27 May 2012
Atlantic Sports Roundtable: Baseball's Wacky Start
In this week's Atlantic Sports Roundtable, we discuss what it all means:
Jake Simpson: ... Texas and St. Louis, last year's World Series participants, are holding serve at the top of the AL West and NL Central, respectively. But the other four divisions all have surprises at the top, none more so than the AL East, where the Baltimore Orioles are tied with the Tampa Bay Rays for first place while the Yankees and Red Sox fight to avoid the cellar. The Orioles are the latest example of Buck Showalter's magic touch—the veteran manager previously brought the Yankees and Diamondbacks from the doldrums to the brink of a World Series title. Tragically, Buck left the Yanks and D-Backs a year before they won the World Series, so I guess Baltimore owner Peter Angelos' plan is to give Buck a couple more years to prime the team for a postseason run before bringing in a managerial closer ...
Hampton Stevens: ... when you love a losing team like the Royals, baseball season is a schizophrenic experience. After a first week beyond anyone's wildest expectations, the club swooned at home, then swooned more on the road for massively deflating 12-game losing streak. They've since gone 13-6 and clawed back to near-respectability at 15-21. We even took two from the Rangers. Yay. But these are the Royals of David Glass, after all, an owner who would rather win by losing, Pittsburgh-style. Losing so much for so long changes you, changes how you approach the game. Like the revocation of my irrevocable rule about never leaving before the final out. When you get used to seeing the hometown team down 5-0 in the 1st inning, principled baseball fandom gets chucked out the window ...
Patrick Hruby: ... speaking of hype: Bryce Harper. The one-time Sports Illustrated coverboy—remarkable because Harper was, in fact, a boy when he appeared on the magazine's cover—has been called up ahead of schedule, and is actually playing better in the bigs than he did in the minors. Harper has a cannon arm. He plays with Pete Rose hustle. He steals home. He gives himself stitches. He's a little brash, a lot charismatic and all of 19 years old.
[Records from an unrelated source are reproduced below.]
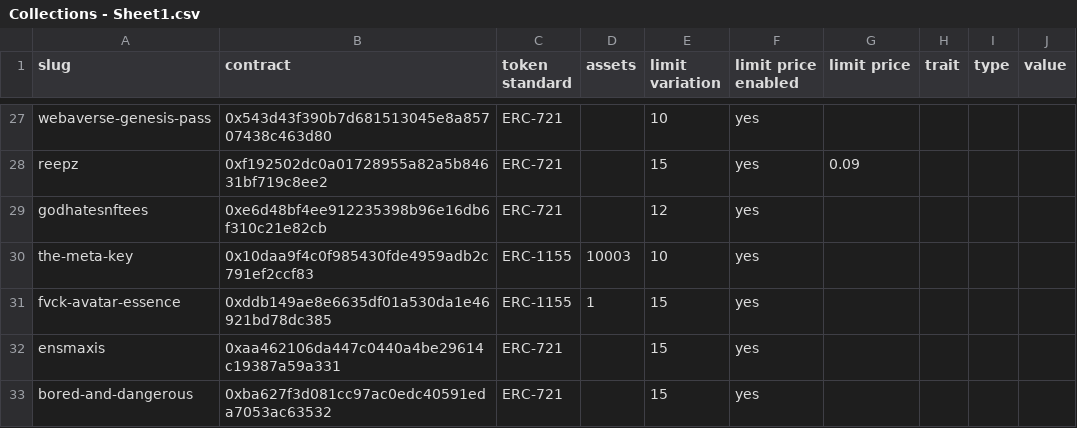
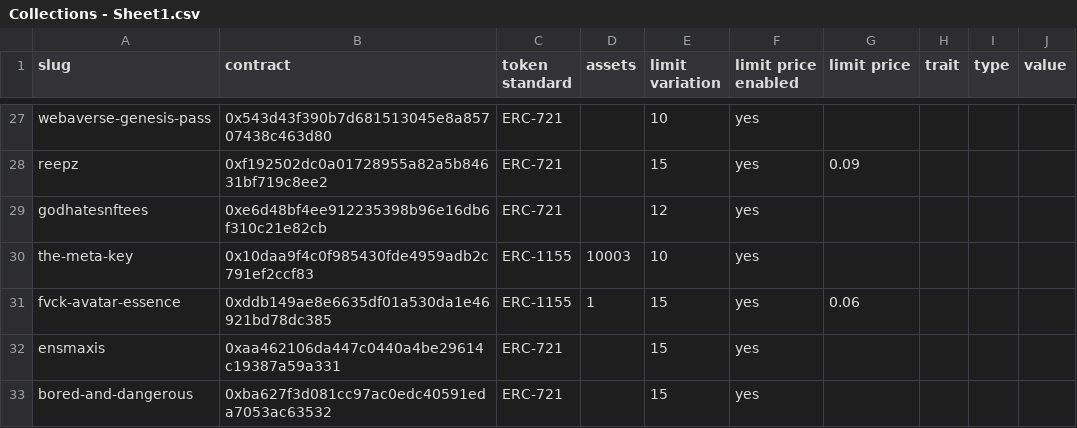
Before and after one commit to johnydev23/Opensea_automated_actions, a CSV file: Collections - Sheet1.csv, drawn as a sheet; only a part is shown, gaps mark what is left out.

Commit message:
Update Collections - Sheet1.csv

```diff
--- a/Collections - Sheet1.csv
+++ b/Collections - Sheet1.csv
@@ -30,3 +30,3 @@ godhatesnftees,0xe6d48bf4ee912235398b96e16db6f310c21e82cb,ERC-721,,12,yes,,,,
 the-meta-key,0x10daa9f4c0f985430fde4959adb2c791ef2ccf83,ERC-1155,10003,10,yes,,,,
-fvck-avatar-essence,0xddb149ae8e6635df01a530da1e46921bd78dc385,ERC-1155,1,15,yes,,,,
+fvck-avatar-essence,0xddb149ae8e6635df01a530da1e46921bd78dc385,ERC-1155,1,15,yes,0.06,,,
 ensmaxis,0xaa462106da447c0440a4be29614c19387a59a331,ERC-721,,15,yes,,,,
```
He just might be baseball's Next Big Thing—and in a town that traditionally makes a mockery of promising newcomers and hard-charging insurgents, both athletic (pretty much any Washington Redskins free agent) and political (pretty much every elected official), a little hope and change that actually sticks would be a welcome development.
Read the full article at the Atlantic online